> TASK TO CARRY OUT:
Take the material below and reproduce, word for word, only the lines from the line with "(Standard OFF): remote" through the line with "Hook --> T1".

(EXCERPTED DATA begins)

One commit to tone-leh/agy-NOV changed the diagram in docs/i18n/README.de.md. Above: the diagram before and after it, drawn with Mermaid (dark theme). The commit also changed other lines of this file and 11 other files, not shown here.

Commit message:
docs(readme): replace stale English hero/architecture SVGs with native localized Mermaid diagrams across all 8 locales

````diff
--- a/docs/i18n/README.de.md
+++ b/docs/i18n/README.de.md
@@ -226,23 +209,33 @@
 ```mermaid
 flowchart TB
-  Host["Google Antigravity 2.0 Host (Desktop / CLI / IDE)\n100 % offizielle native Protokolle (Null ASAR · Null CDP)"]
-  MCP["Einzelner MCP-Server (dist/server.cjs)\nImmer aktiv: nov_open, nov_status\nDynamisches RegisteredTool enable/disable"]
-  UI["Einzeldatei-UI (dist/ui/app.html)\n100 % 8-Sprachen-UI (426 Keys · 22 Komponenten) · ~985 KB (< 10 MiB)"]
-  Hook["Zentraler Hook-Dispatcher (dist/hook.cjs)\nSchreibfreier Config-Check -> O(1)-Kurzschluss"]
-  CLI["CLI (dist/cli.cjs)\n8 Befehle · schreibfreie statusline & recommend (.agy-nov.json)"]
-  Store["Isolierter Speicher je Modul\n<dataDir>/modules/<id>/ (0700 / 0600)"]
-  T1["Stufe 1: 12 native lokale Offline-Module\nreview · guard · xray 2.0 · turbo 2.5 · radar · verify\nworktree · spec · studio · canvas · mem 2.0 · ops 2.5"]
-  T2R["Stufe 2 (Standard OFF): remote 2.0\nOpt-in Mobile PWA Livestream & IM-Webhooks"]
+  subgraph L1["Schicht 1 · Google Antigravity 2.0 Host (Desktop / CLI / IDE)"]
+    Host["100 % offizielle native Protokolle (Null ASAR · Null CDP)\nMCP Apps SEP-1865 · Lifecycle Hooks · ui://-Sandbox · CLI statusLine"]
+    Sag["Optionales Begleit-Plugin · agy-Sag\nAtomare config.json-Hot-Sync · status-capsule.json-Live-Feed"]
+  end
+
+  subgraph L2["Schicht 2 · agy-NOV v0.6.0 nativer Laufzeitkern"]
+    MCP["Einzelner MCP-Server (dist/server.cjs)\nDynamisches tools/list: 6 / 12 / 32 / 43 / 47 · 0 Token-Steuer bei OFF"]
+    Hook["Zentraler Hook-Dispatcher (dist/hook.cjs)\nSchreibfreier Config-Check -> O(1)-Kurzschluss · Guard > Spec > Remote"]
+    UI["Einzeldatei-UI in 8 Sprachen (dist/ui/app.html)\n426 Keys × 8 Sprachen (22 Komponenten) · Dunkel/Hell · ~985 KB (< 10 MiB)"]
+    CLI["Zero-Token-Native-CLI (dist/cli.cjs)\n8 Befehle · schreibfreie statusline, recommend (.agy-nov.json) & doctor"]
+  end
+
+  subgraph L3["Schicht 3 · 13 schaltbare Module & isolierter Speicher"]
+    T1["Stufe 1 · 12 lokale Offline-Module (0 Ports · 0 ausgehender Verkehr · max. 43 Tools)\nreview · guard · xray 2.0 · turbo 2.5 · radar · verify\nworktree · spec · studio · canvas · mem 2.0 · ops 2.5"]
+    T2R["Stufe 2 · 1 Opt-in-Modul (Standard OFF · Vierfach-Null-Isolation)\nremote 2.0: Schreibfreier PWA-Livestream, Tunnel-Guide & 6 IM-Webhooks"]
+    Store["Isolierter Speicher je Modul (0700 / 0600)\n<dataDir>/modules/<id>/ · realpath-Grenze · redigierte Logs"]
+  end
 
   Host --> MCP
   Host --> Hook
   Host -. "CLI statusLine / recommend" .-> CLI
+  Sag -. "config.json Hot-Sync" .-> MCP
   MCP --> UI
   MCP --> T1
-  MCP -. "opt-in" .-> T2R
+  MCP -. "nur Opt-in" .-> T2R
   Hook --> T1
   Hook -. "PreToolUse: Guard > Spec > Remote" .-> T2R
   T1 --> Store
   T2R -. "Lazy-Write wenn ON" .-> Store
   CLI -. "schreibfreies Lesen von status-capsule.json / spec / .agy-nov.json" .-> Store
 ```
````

(EXCERPTED DATA ends)

> TASK OUTPUT:
-  T2R["Stufe 2 (Standard OFF): remote 2.0\nOpt-in Mobile PWA Livestream & IM-Webhooks"]
+  subgraph L1["Schicht 1 · Google Antigravity 2.0 Host (Desktop / CLI / IDE)"]
+    Host["100 % offizielle native Protokolle (Null ASAR · Null CDP)\nMCP Apps SEP-1865 · Lifecycle Hooks · ui://-Sandbox · CLI statusLine"]
+    Sag["Optionales Begleit-Plugin · agy-Sag\nAtomare config.json-Hot-Sync · status-capsule.json-Live-Feed"]
+  end
+
+  subgraph L2["Schicht 2 · agy-NOV v0.6.0 nativer Laufzeitkern"]
+    MCP["Einzelner MCP-Server (dist/server.cjs)\nDynamisches tools/list: 6 / 12 / 32 / 43 / 47 · 0 Token-Steuer bei OFF"]
+    Hook["Zentraler Hook-Dispatcher (dist/hook.cjs)\nSchreibfreier Config-Check -> O(1)-Kurzschluss · Guard > Spec > Remote"]
+    UI["Einzeldatei-UI in 8 Sprachen (dist/ui/app.html)\n426 Keys × 8 Sprachen (22 Komponenten) · Dunkel/Hell · ~985 KB (< 10 MiB)"]
+    CLI["Zero-Token-Native-CLI (dist/cli.cjs)\n8 Befehle · schreibfreie statusline, recommend (.agy-nov.json) & doctor"]
+  end
+
+  subgraph L3["Schicht 3 · 13 schaltbare Module & isolierter Speicher"]
+    T1["Stufe 1 · 12 lokale Offline-Module (0 Ports · 0 ausgehender Verkehr · max. 43 Tools)\nreview · guard · xray 2.0 · turbo 2.5 · radar · verify\nworktree · spec · studio · canvas · mem 2.0 · ops 2.5"]
+    T2R["Stufe 2 · 1 Opt-in-Modul (Standard OFF · Vierfach-Null-Isolation)\nremote 2.0: Schreibfreier PWA-Livestream, Tunnel-Guide & 6 IM-Webhooks"]
+    Store["Isolierter Speicher je Modul (0700 / 0600)\n<dataDir>/modules/<id>/ · realpath-Grenze · redigierte Logs"]
+  end
 
   Host --> MCP
   Host --> Hook
   Host -. "CLI statusLine / recommend" .-> CLI
+  Sag -. "config.json Hot-Sync" .-> MCP
   MCP --> UI
   MCP --> T1
-  MCP -. "opt-in" .-> T2R
+  MCP -. "nur Opt-in" .-> T2R
   Hook --> T1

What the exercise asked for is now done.